Your answer should be each line of the entries that contains the word "onClick", copied in full.

[GIVEN DATA]

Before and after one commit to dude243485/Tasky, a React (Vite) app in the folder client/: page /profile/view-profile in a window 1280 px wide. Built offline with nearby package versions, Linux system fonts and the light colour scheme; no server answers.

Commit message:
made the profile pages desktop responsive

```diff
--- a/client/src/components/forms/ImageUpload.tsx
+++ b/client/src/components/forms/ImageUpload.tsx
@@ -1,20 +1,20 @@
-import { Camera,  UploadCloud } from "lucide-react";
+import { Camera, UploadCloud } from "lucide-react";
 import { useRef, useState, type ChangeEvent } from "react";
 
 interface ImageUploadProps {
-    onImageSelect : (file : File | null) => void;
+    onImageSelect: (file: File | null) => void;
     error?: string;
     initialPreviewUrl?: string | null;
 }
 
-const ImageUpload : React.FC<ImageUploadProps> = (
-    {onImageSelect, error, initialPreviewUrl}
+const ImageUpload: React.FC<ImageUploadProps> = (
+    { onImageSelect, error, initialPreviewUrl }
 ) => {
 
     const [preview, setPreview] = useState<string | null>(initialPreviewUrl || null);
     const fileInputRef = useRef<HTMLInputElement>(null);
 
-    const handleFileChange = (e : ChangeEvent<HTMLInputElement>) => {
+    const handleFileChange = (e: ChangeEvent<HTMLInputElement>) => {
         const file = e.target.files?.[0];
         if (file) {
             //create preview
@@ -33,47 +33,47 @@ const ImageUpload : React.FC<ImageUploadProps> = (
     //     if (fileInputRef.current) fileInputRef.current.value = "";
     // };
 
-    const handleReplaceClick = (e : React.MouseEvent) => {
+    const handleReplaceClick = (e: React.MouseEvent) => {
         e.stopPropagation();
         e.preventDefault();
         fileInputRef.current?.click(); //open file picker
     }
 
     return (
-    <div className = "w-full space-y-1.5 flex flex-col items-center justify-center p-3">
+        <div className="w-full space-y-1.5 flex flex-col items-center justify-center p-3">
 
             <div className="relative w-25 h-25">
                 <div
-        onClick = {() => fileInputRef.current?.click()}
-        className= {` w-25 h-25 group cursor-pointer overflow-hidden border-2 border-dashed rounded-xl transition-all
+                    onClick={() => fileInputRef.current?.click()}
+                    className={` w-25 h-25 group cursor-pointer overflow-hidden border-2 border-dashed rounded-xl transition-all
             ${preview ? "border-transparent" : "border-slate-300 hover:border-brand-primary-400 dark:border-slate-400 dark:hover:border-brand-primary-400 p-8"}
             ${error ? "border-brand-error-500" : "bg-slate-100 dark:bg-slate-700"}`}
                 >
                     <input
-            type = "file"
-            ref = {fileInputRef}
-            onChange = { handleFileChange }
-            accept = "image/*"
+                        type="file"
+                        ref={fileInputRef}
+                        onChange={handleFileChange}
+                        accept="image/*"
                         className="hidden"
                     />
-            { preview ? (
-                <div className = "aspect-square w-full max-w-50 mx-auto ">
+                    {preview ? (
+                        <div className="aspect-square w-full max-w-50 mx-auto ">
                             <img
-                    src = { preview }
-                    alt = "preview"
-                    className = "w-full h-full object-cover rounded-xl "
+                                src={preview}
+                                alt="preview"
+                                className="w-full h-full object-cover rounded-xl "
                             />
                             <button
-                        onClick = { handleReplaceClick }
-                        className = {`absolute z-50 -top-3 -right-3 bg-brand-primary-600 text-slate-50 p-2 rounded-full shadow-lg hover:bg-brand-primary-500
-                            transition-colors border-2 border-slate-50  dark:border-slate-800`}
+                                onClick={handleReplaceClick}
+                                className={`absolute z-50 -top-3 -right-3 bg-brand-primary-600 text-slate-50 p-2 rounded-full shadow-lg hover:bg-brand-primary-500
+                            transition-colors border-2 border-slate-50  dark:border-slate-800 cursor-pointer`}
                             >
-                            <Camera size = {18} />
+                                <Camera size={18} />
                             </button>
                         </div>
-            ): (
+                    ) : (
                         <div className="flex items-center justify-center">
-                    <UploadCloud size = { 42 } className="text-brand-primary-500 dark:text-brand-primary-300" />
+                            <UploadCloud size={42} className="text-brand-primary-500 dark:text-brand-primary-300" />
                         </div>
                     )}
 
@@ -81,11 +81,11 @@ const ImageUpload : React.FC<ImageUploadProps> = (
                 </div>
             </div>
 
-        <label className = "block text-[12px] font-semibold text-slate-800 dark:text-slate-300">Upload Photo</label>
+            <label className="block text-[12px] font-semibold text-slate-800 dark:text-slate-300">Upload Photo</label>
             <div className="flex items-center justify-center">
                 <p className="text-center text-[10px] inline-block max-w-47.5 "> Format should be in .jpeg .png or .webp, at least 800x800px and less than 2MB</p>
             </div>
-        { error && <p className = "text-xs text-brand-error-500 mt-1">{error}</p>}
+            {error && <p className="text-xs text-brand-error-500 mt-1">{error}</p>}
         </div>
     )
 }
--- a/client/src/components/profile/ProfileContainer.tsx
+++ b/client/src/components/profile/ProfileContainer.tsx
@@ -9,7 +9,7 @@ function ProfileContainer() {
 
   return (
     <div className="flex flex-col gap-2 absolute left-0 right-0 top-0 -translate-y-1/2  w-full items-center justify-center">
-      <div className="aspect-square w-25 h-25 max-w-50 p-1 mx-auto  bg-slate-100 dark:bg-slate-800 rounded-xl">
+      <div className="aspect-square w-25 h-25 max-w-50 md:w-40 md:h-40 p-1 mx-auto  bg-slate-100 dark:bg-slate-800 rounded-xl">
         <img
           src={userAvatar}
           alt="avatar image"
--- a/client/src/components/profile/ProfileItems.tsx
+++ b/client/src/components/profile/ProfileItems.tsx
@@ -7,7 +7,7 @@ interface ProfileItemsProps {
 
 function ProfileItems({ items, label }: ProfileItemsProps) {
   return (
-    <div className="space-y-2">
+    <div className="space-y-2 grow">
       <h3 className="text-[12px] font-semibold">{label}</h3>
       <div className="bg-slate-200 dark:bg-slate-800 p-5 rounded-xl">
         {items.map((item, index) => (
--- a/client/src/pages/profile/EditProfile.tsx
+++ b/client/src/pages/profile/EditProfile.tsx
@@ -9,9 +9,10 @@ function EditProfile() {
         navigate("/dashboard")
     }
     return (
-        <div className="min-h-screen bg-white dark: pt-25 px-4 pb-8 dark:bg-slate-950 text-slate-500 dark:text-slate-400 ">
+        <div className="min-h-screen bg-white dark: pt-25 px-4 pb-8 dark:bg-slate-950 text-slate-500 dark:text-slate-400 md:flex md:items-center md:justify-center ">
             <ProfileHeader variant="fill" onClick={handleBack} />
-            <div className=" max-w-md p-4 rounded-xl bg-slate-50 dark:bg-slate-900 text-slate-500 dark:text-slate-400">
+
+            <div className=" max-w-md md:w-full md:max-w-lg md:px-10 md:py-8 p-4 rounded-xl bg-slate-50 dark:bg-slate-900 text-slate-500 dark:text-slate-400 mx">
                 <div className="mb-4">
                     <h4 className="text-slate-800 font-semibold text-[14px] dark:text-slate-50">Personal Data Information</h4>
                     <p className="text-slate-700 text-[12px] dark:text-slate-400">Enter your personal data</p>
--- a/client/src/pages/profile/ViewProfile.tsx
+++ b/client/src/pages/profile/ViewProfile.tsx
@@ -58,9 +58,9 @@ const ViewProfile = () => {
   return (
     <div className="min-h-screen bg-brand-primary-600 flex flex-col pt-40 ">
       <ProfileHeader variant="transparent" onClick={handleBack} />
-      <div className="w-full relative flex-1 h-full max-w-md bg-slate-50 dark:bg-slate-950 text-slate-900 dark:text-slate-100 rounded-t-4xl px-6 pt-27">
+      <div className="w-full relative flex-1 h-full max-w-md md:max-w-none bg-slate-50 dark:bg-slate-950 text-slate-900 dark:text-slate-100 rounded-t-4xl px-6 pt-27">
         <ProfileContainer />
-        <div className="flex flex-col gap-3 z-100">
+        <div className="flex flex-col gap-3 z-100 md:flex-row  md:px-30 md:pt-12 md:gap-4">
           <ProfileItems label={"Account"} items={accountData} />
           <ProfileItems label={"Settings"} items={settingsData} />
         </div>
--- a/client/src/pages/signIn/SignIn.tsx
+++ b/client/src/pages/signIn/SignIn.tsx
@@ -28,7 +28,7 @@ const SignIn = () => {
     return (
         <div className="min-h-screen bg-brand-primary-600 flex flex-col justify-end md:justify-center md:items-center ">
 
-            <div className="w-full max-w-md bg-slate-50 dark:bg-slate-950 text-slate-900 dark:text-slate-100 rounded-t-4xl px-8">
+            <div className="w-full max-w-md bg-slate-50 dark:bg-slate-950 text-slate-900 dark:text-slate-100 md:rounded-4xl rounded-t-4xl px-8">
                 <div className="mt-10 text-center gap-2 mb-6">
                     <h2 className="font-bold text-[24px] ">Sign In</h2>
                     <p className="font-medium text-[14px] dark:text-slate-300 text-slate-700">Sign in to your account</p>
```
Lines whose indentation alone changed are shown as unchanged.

[/GIVEN DATA]

> THE ANSWER
-        onClick = {() => fileInputRef.current?.click()}
+                    onClick={() => fileInputRef.current?.click()}
-                        onClick = { handleReplaceClick }
+                                onClick={handleReplaceClick}
             <ProfileHeader variant="fill" onClick={handleBack} />
       <ProfileHeader variant="transparent" onClick={handleBack} />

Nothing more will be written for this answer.